In the garden - She was not a certified Master Gardener. The difference is that Master Gardeners have workers to do the maintenance for them. Mom did it all herself, even mowing her own lawn up until just a few years ago. She tirelessly picked up millions of sweet gum balls and raked mountains of leaves. More than once, her Japanese maple was hit with an early frost and the leaves froze to the tree and would not fall. When a season let her down, she became that season. Mom proceeded to pick each and every withered leaf off of that tree, and enjoyed doing it. She waged a continual war with the squirrels and chipmunks, and over the years purchased as a repellent, the urine of innumerable exotic animals, but nothing really ever worked. The deer were her largest pests. On one occasion, she came upon a large deer standing on her side yard. She squared those large shoulders, put her big hands to her side and stared that deer down. When asked later to describe the animal, she said it had big horns. A family friend who was an experienced hunter told mom that this was unsafe and not to do it again. That said, my money would be on Mom. She dearly loved the birds and attended to them faithfully until the very end. 
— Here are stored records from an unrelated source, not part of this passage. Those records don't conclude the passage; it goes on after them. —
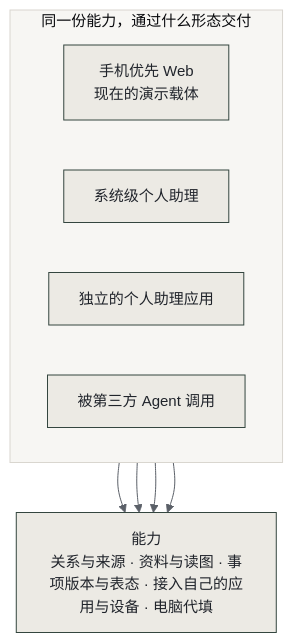
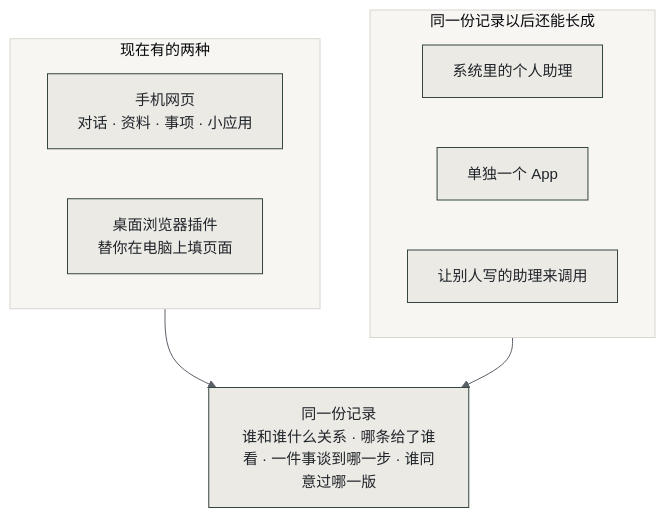
One commit to larisfavour-lang/personal-ai-hackathon changed the first of 4 diagrams in README.md. Above: the diagram before and after it, drawn with Mermaid. The commit also changed other lines of this file and 1 other file, not shown here.

````diff
--- a/README.md
+++ b/README.md
@@ -39,16 +39,18 @@
 ```mermaid
 %%{init: {"theme":"base","themeVariables":{"background":"#f7f6f3","mainBkg":"#eceae4","primaryColor":"#eceae4","primaryTextColor":"#20242b","primaryBorderColor":"#34463f","secondaryColor":"#eef1ee","secondaryBorderColor":"#8a9a92","tertiaryColor":"#f7f6f3","tertiaryBorderColor":"#d9d6cf","lineColor":"#5b6068","textColor":"#20242b","fontFamily":"PingFang SC, Microsoft YaHei, sans-serif","fontSize":"15px","clusterBkg":"#f7f6f3","clusterBorder":"#d9d6cf","edgeLabelBackground":"#f7f6f3","nodeBorder":"#34463f","actorBkg":"#eceae4","actorBorder":"#34463f","actorTextColor":"#20242b","signalColor":"#5b6068","signalTextColor":"#20242b","noteBkgColor":"#eef1ee","noteTextColor":"#20242b","noteBorderColor":"#8a9a92","labelBoxBkgColor":"#eceae4","labelBoxBorderColor":"#34463f","labelTextColor":"#20242b","sequenceNumberColor":"#f7f6f3","activationBkgColor":"#eef1ee","activationBorderColor":"#8a9a92"}}}%%
 flowchart TB
-  subgraph FORM["同一份能力，通过什么形态交付"]
+  subgraph NOW["现在有的两种"]
     direction LR
-    F1["手机优先 Web<br/>现在的演示载体"]
-    F2["系统级个人助理"]
-    F3["独立的个人助理应用"]
-    F4["被第三方 Agent 调用"]
+    W["手机网页<br/>对话 · 资料 · 事项 · 小应用"]
+    EXT["桌面浏览器插件<br/>替你在电脑上填页面"]
   end
-  CAP["能力<br/>关系与来源 · 资料与读图 · 事项版本与表态 · 接入自己的应用与设备 · 电脑代填"]
-  F1 --> CAP
-  F2 --> CAP
-  F3 --> CAP
-  F4 --> CAP
+  subgraph LATER["同一份记录以后还能长成"]
+    direction LR
+    S1["系统里的个人助理"]
+    S2["单独一个 App"]
+    S3["让别人写的助理来调用"]
+  end
+  DATA["同一份记录<br/>谁和谁什么关系 · 哪条给了谁看 · 一件事谈到哪一步 · 谁同意过哪一版"]
+  NOW --> DATA
+  LATER --> DATA
 ```
````
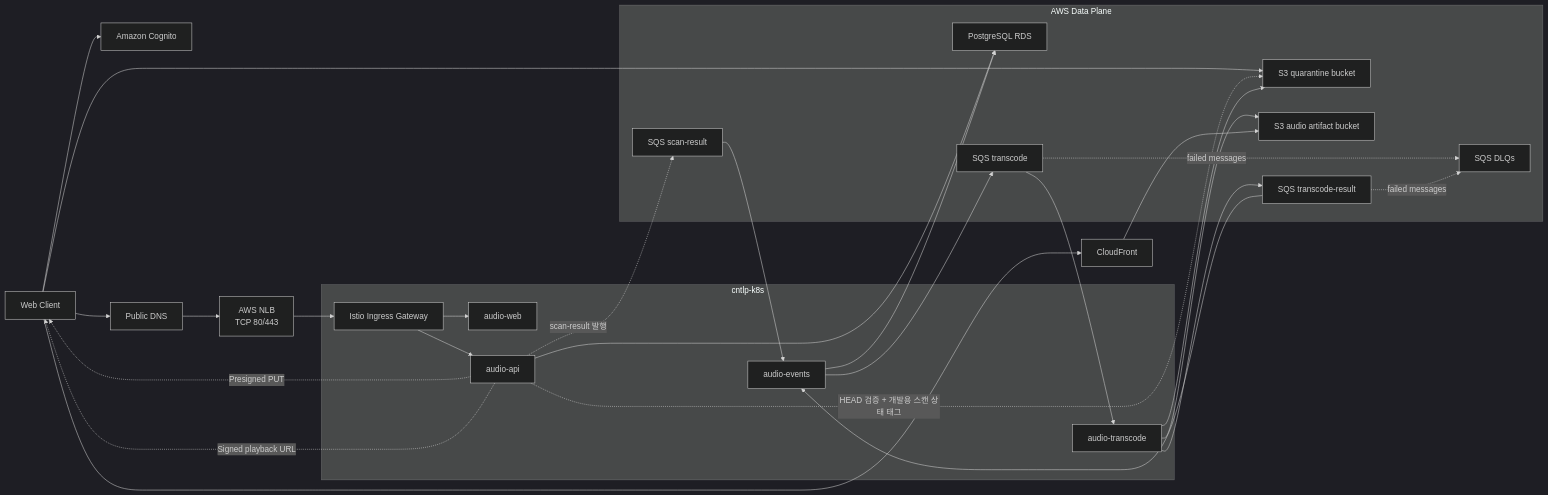
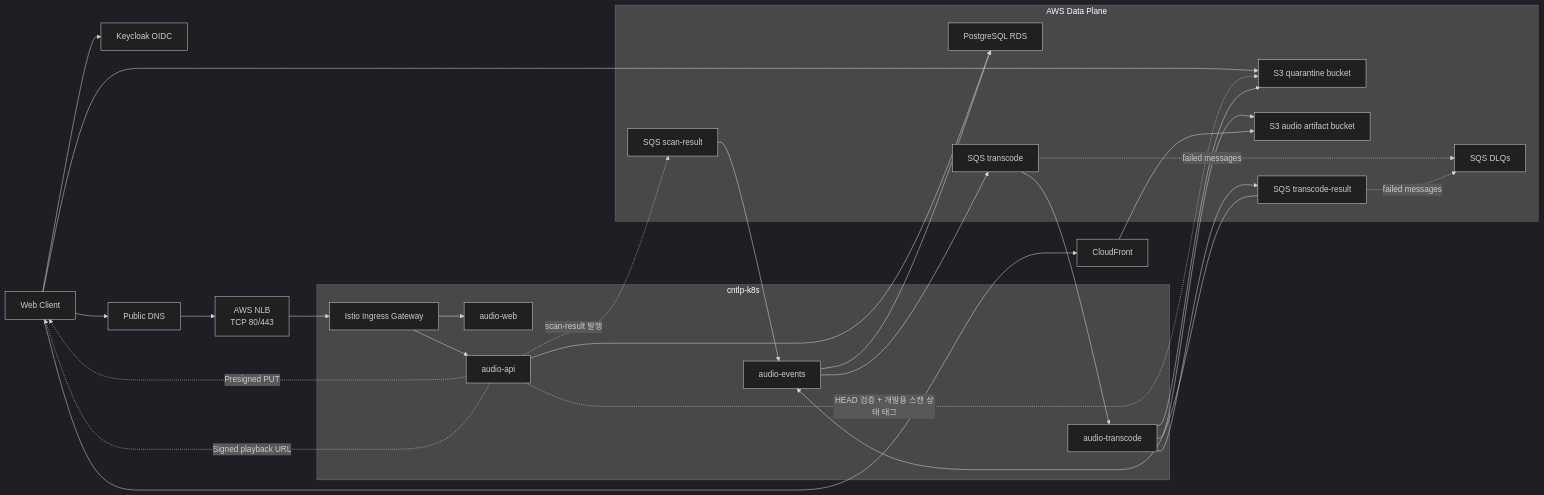
One commit to project-cantaloupe/03-app-audio changed the first of 5 diagrams in docs/audio-service-architecture.md. Above: the diagram before and after it, drawn with Mermaid (dark theme). The commit also changed other lines of this file and 34 other files, not shown here.

Commit message:
feat(auth): connect Keycloak OIDC

````diff
--- a/docs/audio-service-architecture.md
+++ b/docs/audio-service-architecture.md
@@ -109,55 +109,55 @@
 ```mermaid
 flowchart LR
     Client["Web Client"]
-    Cognito["Amazon Cognito"]
+    Keycloak["Keycloak OIDC"]
     DNS["Public DNS"]
     NLB["AWS NLB<br/>TCP 80/443"]
     CloudFront["CloudFront"]
 
     subgraph Cluster["cntlp-k8s"]
         Ingress["Istio Ingress Gateway"]
         Web["audio-web"]
         API["audio-api"]
         Events["audio-events"]
         Worker["audio-transcode"]
     end
 
     subgraph Data["AWS Data Plane"]
         RDS["PostgreSQL RDS"]
         Incoming["S3 quarantine bucket"]
         Artifacts["S3 audio artifact bucket"]
         ScanQueue["SQS scan-result"]
         JobQueue["SQS transcode"]
         ResultQueue["SQS transcode-result"]
         DLQ["SQS DLQs"]
     end
 
-    Client --> Cognito
+    Client --> Keycloak
     Client --> DNS
     DNS --> NLB
     NLB --> Ingress
     Ingress --> Web
     Ingress --> API
     API --> RDS
     API -. "Presigned PUT" .-> Client
     Client --> Incoming
 
     API -. "HEAD 검증 + 개발용 스캔 상태 태그" .-> Incoming
     API -. "scan-result 발행" .-> ScanQueue
     ScanQueue --> Events
     Events --> RDS
     Events --> JobQueue
 
     JobQueue --> Worker
     Worker --> Incoming
     Worker --> Artifacts
     Worker --> ResultQueue
     ResultQueue --> Events
 
     JobQueue -. "failed messages" .-> DLQ
     ResultQueue -. "failed messages" .-> DLQ
 
     API -. "Signed playback URL" .-> Client
     Client --> CloudFront
     CloudFront --> Artifacts
 ```
````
She is survived by three children and their spouses: Shelley and Tom Neumann of Manhattan, Kansas; Rusty and Kim Mann of Prairie Village, Kansas; and Jane and Geoff Ackley of Kansas City, Missouri. She was grandmother to two: Beckie Warren of Brooklyn, New York; and “Cuckoo” to one - Sophie Mann of Denver, Colorado. In addition to her immediate family, she leaves a brother, two sisters, extended family and many friends. 

Services were private.

Celebrations of this life will be held daily. 

In lieu of flowers, contributions could be made in her memory to the Overland Park Arboretum and Botanical Gardens.


Joel Crown Jul 26 ,2020

friend ,SHAWNEE MISSION ,Kansas

A life lived well. Sinatra's My Way is not just for lounge singers and Bon Vivant's. Her way to the end. Congratulations Cuckoo!